## Task goal
Without the pictures, output the records below word for word.

## Data
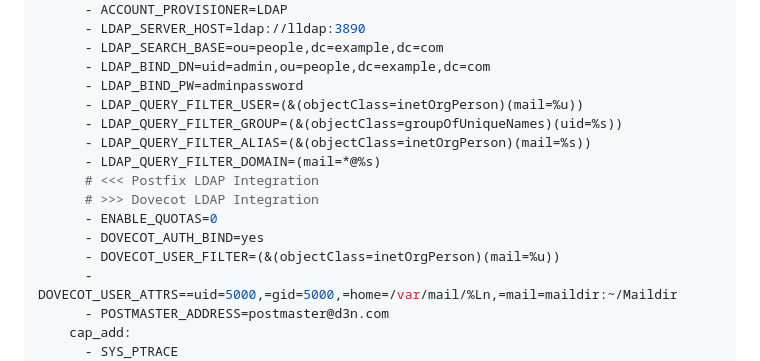
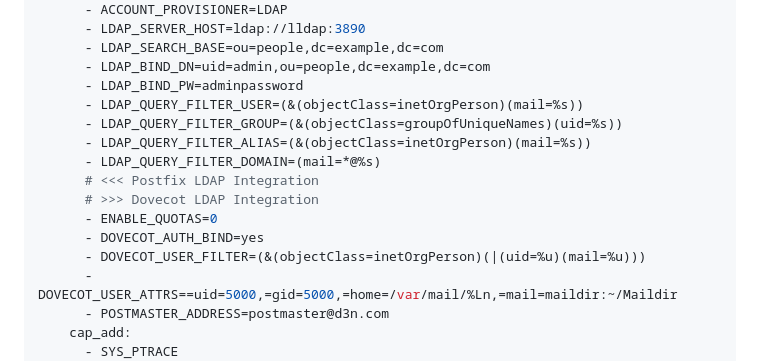
Before and after one commit to lldap/lldap, a Markdown page: example_configs/mailserver.md, the part around the change. Drawn GitHub-style.

Commit message:
Adjust template variables

```diff
--- a/example_configs/mailserver.md
+++ b/example_configs/mailserver.md
@@ -58,7 +58,7 @@ services:
       - LDAP_SEARCH_BASE=ou=people,dc=example,dc=com
       - LDAP_BIND_DN=uid=admin,ou=people,dc=example,dc=com
       - LDAP_BIND_PW=adminpassword
-      - LDAP_QUERY_FILTER_USER=(&(objectClass=inetOrgPerson)(mail=%u))
+      - LDAP_QUERY_FILTER_USER=(&(objectClass=inetOrgPerson)(mail=%s))
       - LDAP_QUERY_FILTER_GROUP=(&(objectClass=groupOfUniqueNames)(uid=%s))
       - LDAP_QUERY_FILTER_ALIAS=(&(objectClass=inetOrgPerson)(mail=%s))
       - LDAP_QUERY_FILTER_DOMAIN=(mail=*@%s)
@@ -66,7 +66,7 @@ services:
       # >>> Dovecot LDAP Integration
       - ENABLE_QUOTAS=0
       - DOVECOT_AUTH_BIND=yes
-      - DOVECOT_USER_FILTER=(&(objectClass=inetOrgPerson)(mail=%u))
+      - DOVECOT_USER_FILTER=(&(objectClass=inetOrgPerson)(|(uid=%u)(mail=%u)))
       - DOVECOT_USER_ATTRS==uid=5000,=gid=5000,=home=/var/mail/%Ln,=mail=maildir:~/Maildir
       - POSTMASTER_ADDRESS=postmaster@d3n.com
     cap_add:
```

## Exercise output
Before and after one commit to lldap/lldap, a Markdown page: example_configs/mailserver.md, the part around the change. Drawn GitHub-style.

Commit message:
Adjust template variables

```diff
--- a/example_configs/mailserver.md
+++ b/example_configs/mailserver.md
@@ -58,7 +58,7 @@ services:
       - LDAP_SEARCH_BASE=ou=people,dc=example,dc=com
       - LDAP_BIND_DN=uid=admin,ou=people,dc=example,dc=com
       - LDAP_BIND_PW=adminpassword
-      - LDAP_QUERY_FILTER_USER=(&(objectClass=inetOrgPerson)(mail=%u))
+      - LDAP_QUERY_FILTER_USER=(&(objectClass=inetOrgPerson)(mail=%s))
       - LDAP_QUERY_FILTER_GROUP=(&(objectClass=groupOfUniqueNames)(uid=%s))
       - LDAP_QUERY_FILTER_ALIAS=(&(objectClass=inetOrgPerson)(mail=%s))
       - LDAP_QUERY_FILTER_DOMAIN=(mail=*@%s)
@@ -66,7 +66,7 @@ services:
       # >>> Dovecot LDAP Integration
       - ENABLE_QUOTAS=0
       - DOVECOT_AUTH_BIND=yes
-      - DOVECOT_USER_FILTER=(&(objectClass=inetOrgPerson)(mail=%u))
+      - DOVECOT_USER_FILTER=(&(objectClass=inetOrgPerson)(|(uid=%u)(mail=%u)))
       - DOVECOT_USER_ATTRS==uid=5000,=gid=5000,=home=/var/mail/%Ln,=mail=maildir:~/Maildir
       - POSTMASTER_ADDRESS=postmaster@d3n.com
     cap_add:
```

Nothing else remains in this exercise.